EXERCISE REQUIREMENTS:
Whenever a line in the records below contains "Preview", pick it out.

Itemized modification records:

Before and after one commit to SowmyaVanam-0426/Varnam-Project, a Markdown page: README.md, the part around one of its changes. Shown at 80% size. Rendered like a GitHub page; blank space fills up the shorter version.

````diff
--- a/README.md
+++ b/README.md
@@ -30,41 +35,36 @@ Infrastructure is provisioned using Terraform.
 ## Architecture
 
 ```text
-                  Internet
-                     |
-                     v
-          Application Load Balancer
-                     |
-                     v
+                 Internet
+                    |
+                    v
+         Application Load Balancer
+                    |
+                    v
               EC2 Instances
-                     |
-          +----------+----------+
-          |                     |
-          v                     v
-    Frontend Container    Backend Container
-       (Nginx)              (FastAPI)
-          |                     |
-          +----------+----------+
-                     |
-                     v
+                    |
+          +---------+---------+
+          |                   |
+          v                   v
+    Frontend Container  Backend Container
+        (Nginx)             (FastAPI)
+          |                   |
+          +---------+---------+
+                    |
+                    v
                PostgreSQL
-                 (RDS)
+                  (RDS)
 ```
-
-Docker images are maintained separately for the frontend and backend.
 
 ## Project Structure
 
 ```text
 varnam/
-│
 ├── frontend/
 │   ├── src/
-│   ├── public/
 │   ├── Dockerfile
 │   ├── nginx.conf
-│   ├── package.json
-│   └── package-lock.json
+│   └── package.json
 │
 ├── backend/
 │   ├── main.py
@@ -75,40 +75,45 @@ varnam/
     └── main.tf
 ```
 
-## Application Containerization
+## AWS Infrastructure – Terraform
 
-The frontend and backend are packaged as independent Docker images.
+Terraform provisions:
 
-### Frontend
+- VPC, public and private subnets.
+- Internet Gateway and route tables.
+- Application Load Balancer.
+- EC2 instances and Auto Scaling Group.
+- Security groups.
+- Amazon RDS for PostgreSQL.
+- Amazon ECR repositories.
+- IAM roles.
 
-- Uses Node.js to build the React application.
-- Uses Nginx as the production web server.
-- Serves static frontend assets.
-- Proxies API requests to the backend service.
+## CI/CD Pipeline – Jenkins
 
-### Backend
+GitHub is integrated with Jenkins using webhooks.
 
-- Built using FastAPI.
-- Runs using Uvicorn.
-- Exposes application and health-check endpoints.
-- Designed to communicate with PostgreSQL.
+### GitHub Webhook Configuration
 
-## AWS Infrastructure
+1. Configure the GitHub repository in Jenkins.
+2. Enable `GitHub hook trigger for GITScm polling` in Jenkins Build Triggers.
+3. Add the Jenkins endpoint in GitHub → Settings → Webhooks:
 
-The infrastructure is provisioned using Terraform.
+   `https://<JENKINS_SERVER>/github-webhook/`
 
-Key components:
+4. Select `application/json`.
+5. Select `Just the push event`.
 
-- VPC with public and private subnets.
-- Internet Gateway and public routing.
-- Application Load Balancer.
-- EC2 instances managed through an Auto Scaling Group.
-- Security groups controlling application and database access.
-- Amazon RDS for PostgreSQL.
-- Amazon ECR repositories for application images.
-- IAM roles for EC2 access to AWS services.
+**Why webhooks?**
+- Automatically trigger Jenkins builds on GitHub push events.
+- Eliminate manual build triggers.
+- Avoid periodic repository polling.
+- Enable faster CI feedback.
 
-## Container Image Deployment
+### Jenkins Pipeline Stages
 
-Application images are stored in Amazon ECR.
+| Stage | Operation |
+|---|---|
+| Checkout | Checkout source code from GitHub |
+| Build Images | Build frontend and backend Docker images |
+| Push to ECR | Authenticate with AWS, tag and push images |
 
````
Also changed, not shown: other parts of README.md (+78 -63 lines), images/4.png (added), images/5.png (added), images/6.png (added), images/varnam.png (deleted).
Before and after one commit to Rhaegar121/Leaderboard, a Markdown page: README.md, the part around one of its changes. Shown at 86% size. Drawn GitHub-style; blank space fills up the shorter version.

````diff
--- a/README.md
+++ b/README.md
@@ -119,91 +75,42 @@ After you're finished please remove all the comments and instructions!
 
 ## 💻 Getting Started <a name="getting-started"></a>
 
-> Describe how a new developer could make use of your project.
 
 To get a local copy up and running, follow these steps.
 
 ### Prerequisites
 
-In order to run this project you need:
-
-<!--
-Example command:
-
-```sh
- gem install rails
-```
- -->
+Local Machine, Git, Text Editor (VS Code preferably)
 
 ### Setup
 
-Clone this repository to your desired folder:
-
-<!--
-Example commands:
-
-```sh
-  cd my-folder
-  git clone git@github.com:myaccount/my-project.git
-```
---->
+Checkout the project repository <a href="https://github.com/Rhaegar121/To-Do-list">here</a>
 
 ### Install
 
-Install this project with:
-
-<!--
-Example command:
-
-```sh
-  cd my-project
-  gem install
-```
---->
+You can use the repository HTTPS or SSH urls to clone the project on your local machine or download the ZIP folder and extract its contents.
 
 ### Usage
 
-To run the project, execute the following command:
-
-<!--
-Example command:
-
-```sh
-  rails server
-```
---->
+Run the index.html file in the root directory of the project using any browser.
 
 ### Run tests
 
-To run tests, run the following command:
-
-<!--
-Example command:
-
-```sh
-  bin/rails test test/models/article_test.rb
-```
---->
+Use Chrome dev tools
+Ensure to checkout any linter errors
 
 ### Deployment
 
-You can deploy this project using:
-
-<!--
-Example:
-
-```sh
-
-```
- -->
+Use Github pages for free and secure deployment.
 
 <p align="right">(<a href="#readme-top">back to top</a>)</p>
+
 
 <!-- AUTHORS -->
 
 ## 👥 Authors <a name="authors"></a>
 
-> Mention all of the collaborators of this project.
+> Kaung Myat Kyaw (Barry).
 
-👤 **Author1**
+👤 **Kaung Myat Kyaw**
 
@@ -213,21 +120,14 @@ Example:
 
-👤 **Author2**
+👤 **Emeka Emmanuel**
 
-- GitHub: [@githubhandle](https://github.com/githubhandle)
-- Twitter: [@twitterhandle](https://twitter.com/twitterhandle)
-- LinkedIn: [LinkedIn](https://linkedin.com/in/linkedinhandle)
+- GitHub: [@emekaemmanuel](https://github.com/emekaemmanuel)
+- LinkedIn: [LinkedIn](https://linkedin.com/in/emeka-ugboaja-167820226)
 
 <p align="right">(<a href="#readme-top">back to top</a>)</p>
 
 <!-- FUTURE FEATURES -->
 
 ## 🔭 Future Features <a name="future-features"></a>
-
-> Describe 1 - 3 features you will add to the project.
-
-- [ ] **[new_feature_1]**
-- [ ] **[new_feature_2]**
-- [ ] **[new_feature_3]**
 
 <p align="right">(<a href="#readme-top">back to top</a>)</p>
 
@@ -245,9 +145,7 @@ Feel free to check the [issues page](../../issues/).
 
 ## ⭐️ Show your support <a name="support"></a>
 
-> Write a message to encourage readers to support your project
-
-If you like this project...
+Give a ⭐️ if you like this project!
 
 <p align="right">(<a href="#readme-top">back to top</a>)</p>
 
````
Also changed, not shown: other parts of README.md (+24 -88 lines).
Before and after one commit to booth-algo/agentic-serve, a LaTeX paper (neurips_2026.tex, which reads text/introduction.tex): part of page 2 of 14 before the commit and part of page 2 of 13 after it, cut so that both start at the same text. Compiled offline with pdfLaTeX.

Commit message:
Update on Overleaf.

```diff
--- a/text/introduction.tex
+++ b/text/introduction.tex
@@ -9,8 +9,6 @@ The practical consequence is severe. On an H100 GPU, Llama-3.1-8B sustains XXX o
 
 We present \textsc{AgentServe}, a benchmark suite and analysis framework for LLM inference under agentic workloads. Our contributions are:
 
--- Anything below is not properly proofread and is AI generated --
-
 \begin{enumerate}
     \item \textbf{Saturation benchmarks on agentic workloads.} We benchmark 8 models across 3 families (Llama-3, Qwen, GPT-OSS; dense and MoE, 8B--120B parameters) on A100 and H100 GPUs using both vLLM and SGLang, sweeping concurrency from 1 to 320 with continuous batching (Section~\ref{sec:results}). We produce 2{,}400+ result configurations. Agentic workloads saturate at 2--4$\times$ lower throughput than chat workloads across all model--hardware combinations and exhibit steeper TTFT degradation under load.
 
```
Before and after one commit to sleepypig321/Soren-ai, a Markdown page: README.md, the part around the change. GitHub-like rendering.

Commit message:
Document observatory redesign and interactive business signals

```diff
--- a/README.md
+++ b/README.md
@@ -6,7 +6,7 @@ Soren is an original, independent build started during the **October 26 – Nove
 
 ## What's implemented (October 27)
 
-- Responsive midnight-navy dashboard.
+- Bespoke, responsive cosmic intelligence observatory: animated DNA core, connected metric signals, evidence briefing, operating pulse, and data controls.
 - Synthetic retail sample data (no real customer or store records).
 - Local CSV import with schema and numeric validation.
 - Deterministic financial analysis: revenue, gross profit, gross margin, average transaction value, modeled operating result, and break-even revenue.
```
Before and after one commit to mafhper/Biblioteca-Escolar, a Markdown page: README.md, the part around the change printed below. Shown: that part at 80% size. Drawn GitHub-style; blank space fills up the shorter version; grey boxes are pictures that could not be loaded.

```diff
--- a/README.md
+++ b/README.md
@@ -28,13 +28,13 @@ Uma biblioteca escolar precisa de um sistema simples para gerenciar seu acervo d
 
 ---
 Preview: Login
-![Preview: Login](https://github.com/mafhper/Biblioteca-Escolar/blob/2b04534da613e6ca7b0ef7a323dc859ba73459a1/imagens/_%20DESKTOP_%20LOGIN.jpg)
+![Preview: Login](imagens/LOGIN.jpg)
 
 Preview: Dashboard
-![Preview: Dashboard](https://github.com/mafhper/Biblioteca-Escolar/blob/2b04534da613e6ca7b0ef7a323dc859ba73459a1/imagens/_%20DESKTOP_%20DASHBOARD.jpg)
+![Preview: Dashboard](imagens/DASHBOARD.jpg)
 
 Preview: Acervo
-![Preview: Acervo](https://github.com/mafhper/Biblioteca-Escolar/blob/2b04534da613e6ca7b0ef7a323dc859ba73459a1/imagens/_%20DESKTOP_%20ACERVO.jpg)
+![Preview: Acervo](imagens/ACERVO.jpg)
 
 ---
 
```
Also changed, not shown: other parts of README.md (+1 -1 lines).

PROBLEM SOLUTION:
 Preview: Login
-![Preview: Login](https://github.com/mafhper/Biblioteca-Escolar/blob/2b04534da613e6ca7b0ef7a323dc859ba73459a1/imagens/_%20DESKTOP_%20LOGIN.jpg)
+![Preview: Login](imagens/LOGIN.jpg)
 Preview: Dashboard
-![Preview: Dashboard](https://github.com/mafhper/Biblioteca-Escolar/blob/2b04534da613e6ca7b0ef7a323dc859ba73459a1/imagens/_%20DESKTOP_%20DASHBOARD.jpg)
+![Preview: Dashboard](imagens/DASHBOARD.jpg)
 Preview: Acervo
-![Preview: Acervo](https://github.com/mafhper/Biblioteca-Escolar/blob/2b04534da613e6ca7b0ef7a323dc859ba73459a1/imagens/_%20DESKTOP_%20ACERVO.jpg)
+![Preview: Acervo](imagens/ACERVO.jpg)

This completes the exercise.